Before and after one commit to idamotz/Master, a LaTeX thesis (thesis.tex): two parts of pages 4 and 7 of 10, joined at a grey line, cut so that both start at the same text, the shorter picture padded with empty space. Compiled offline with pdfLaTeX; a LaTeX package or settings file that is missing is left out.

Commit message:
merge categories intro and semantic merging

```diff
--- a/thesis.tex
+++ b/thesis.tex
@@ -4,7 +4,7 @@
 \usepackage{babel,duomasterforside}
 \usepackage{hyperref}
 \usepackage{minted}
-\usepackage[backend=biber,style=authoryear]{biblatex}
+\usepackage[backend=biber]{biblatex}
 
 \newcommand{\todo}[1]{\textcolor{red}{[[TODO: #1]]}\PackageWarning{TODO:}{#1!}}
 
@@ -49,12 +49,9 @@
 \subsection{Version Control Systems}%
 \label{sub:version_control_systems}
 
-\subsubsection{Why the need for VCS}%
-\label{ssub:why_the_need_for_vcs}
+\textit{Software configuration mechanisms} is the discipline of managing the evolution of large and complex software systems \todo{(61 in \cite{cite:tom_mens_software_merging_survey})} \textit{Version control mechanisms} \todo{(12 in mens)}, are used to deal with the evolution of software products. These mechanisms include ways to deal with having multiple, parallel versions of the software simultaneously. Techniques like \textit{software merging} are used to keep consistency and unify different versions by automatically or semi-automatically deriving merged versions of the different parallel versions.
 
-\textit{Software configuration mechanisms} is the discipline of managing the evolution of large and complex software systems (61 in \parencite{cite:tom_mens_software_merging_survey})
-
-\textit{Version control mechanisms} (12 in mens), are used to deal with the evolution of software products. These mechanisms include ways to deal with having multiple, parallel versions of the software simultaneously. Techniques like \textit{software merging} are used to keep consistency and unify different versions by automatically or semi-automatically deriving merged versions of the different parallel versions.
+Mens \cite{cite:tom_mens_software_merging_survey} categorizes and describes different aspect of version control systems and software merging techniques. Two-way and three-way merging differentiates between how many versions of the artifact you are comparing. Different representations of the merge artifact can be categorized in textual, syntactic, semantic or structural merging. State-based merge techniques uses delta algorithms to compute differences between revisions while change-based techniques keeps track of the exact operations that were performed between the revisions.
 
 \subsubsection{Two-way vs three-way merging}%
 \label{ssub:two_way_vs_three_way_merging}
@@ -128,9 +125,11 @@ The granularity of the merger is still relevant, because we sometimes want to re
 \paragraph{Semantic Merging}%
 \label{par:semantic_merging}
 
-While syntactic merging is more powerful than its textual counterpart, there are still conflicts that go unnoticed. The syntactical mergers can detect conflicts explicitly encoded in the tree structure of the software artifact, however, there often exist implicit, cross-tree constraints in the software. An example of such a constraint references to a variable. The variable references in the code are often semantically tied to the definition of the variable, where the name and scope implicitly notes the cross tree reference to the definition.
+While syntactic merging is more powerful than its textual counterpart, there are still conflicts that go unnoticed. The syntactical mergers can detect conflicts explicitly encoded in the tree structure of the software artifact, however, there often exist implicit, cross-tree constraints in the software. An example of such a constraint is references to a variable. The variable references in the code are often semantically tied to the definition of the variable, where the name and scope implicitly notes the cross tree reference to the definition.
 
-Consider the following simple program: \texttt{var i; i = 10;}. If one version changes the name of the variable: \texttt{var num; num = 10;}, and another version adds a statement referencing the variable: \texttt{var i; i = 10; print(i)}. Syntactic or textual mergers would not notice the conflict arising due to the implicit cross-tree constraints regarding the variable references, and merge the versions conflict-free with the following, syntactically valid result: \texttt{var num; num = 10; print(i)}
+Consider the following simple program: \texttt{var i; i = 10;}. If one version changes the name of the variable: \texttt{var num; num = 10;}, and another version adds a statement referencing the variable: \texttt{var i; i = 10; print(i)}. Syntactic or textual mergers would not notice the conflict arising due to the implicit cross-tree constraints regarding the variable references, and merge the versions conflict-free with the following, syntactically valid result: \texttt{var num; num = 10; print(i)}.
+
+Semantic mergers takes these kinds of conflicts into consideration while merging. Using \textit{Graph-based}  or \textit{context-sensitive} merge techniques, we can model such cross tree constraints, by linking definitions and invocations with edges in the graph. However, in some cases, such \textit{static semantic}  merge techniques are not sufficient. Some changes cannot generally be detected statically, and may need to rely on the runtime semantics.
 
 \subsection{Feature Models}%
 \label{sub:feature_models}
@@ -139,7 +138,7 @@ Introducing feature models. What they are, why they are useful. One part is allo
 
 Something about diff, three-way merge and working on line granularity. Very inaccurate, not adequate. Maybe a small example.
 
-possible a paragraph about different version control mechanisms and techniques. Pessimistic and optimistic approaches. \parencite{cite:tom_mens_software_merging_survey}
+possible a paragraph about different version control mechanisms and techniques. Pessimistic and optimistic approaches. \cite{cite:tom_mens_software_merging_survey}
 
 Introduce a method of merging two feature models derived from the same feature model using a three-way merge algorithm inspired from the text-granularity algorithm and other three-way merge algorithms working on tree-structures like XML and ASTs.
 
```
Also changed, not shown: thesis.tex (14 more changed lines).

◆ ◆ ◆

AIM OF THE EXERCISE. Repeat the listing above without any change.

WRITTEN SOLUTION.
Before and after one commit to idamotz/Master, a LaTeX thesis (thesis.tex): two parts of pages 4 and 7 of 10, joined at a grey line, cut so that both start at the same text, the shorter picture padded with empty space. Compiled offline with pdfLaTeX; a LaTeX package or settings file that is missing is left out.

Commit message:
merge categories intro and semantic merging

```diff
--- a/thesis.tex
+++ b/thesis.tex
@@ -4,7 +4,7 @@
 \usepackage{babel,duomasterforside}
 \usepackage{hyperref}
 \usepackage{minted}
-\usepackage[backend=biber,style=authoryear]{biblatex}
+\usepackage[backend=biber]{biblatex}
 
 \newcommand{\todo}[1]{\textcolor{red}{[[TODO: #1]]}\PackageWarning{TODO:}{#1!}}
 
@@ -49,12 +49,9 @@
 \subsection{Version Control Systems}%
 \label{sub:version_control_systems}
 
-\subsubsection{Why the need for VCS}%
-\label{ssub:why_the_need_for_vcs}
+\textit{Software configuration mechanisms} is the discipline of managing the evolution of large and complex software systems \todo{(61 in \cite{cite:tom_mens_software_merging_survey})} \textit{Version control mechanisms} \todo{(12 in mens)}, are used to deal with the evolution of software products. These mechanisms include ways to deal with having multiple, parallel versions of the software simultaneously. Techniques like \textit{software merging} are used to keep consistency and unify different versions by automatically or semi-automatically deriving merged versions of the different parallel versions.
 
-\textit{Software configuration mechanisms} is the discipline of managing the evolution of large and complex software systems (61 in \parencite{cite:tom_mens_software_merging_survey})
-
-\textit{Version control mechanisms} (12 in mens), are used to deal with the evolution of software products. These mechanisms include ways to deal with having multiple, parallel versions of the software simultaneously. Techniques like \textit{software merging} are used to keep consistency and unify different versions by automatically or semi-automatically deriving merged versions of the different parallel versions.
+Mens \cite{cite:tom_mens_software_merging_survey} categorizes and describes different aspect of version control systems and software merging techniques. Two-way and three-way merging differentiates between how many versions of the artifact you are comparing. Different representations of the merge artifact can be categorized in textual, syntactic, semantic or structural merging. State-based merge techniques uses delta algorithms to compute differences between revisions while change-based techniques keeps track of the exact operations that were performed between the revisions.
 
 \subsubsection{Two-way vs three-way merging}%
 \label{ssub:two_way_vs_three_way_merging}
@@ -128,9 +125,11 @@ The granularity of the merger is still relevant, because we sometimes want to re
 \paragraph{Semantic Merging}%
 \label{par:semantic_merging}
 
-While syntactic merging is more powerful than its textual counterpart, there are still conflicts that go unnoticed. The syntactical mergers can detect conflicts explicitly encoded in the tree structure of the software artifact, however, there often exist implicit, cross-tree constraints in the software. An example of such a constraint references to a variable. The variable references in the code are often semantically tied to the definition of the variable, where the name and scope implicitly notes the cross tree reference to the definition.
+While syntactic merging is more powerful than its textual counterpart, there are still conflicts that go unnoticed. The syntactical mergers can detect conflicts explicitly encoded in the tree structure of the software artifact, however, there often exist implicit, cross-tree constraints in the software. An example of such a constraint is references to a variable. The variable references in the code are often semantically tied to the definition of the variable, where the name and scope implicitly notes the cross tree reference to the definition.
 
-Consider the following simple program: \texttt{var i; i = 10;}. If one version changes the name of the variable: \texttt{var num; num = 10;}, and another version adds a statement referencing the variable: \texttt{var i; i = 10; print(i)}. Syntactic or textual mergers would not notice the conflict arising due to the implicit cross-tree constraints regarding the variable references, and merge the versions conflict-free with the following, syntactically valid result: \texttt{var num; num = 10; print(i)}
+Consider the following simple program: \texttt{var i; i = 10;}. If one version changes the name of the variable: \texttt{var num; num = 10;}, and another version adds a statement referencing the variable: \texttt{var i; i = 10; print(i)}. Syntactic or textual mergers would not notice the conflict arising due to the implicit cross-tree constraints regarding the variable references, and merge the versions conflict-free with the following, syntactically valid result: \texttt{var num; num = 10; print(i)}.
+
+Semantic mergers takes these kinds of conflicts into consideration while merging. Using \textit{Graph-based}  or \textit{context-sensitive} merge techniques, we can model such cross tree constraints, by linking definitions and invocations with edges in the graph. However, in some cases, such \textit{static semantic}  merge techniques are not sufficient. Some changes cannot generally be detected statically, and may need to rely on the runtime semantics.
 
 \subsection{Feature Models}%
 \label{sub:feature_models}
@@ -139,7 +138,7 @@ Introducing feature models. What they are, why they are useful. One part is allo
 
 Something about diff, three-way merge and working on line granularity. Very inaccurate, not adequate. Maybe a small example.
 
-possible a paragraph about different version control mechanisms and techniques. Pessimistic and optimistic approaches. \parencite{cite:tom_mens_software_merging_survey}
+possible a paragraph about different version control mechanisms and techniques. Pessimistic and optimistic approaches. \cite{cite:tom_mens_software_merging_survey}
 
 Introduce a method of merging two feature models derived from the same feature model using a three-way merge algorithm inspired from the text-granularity algorithm and other three-way merge algorithms working on tree-structures like XML and ASTs.
 
```
Also changed, not shown: thesis.tex (14 more changed lines).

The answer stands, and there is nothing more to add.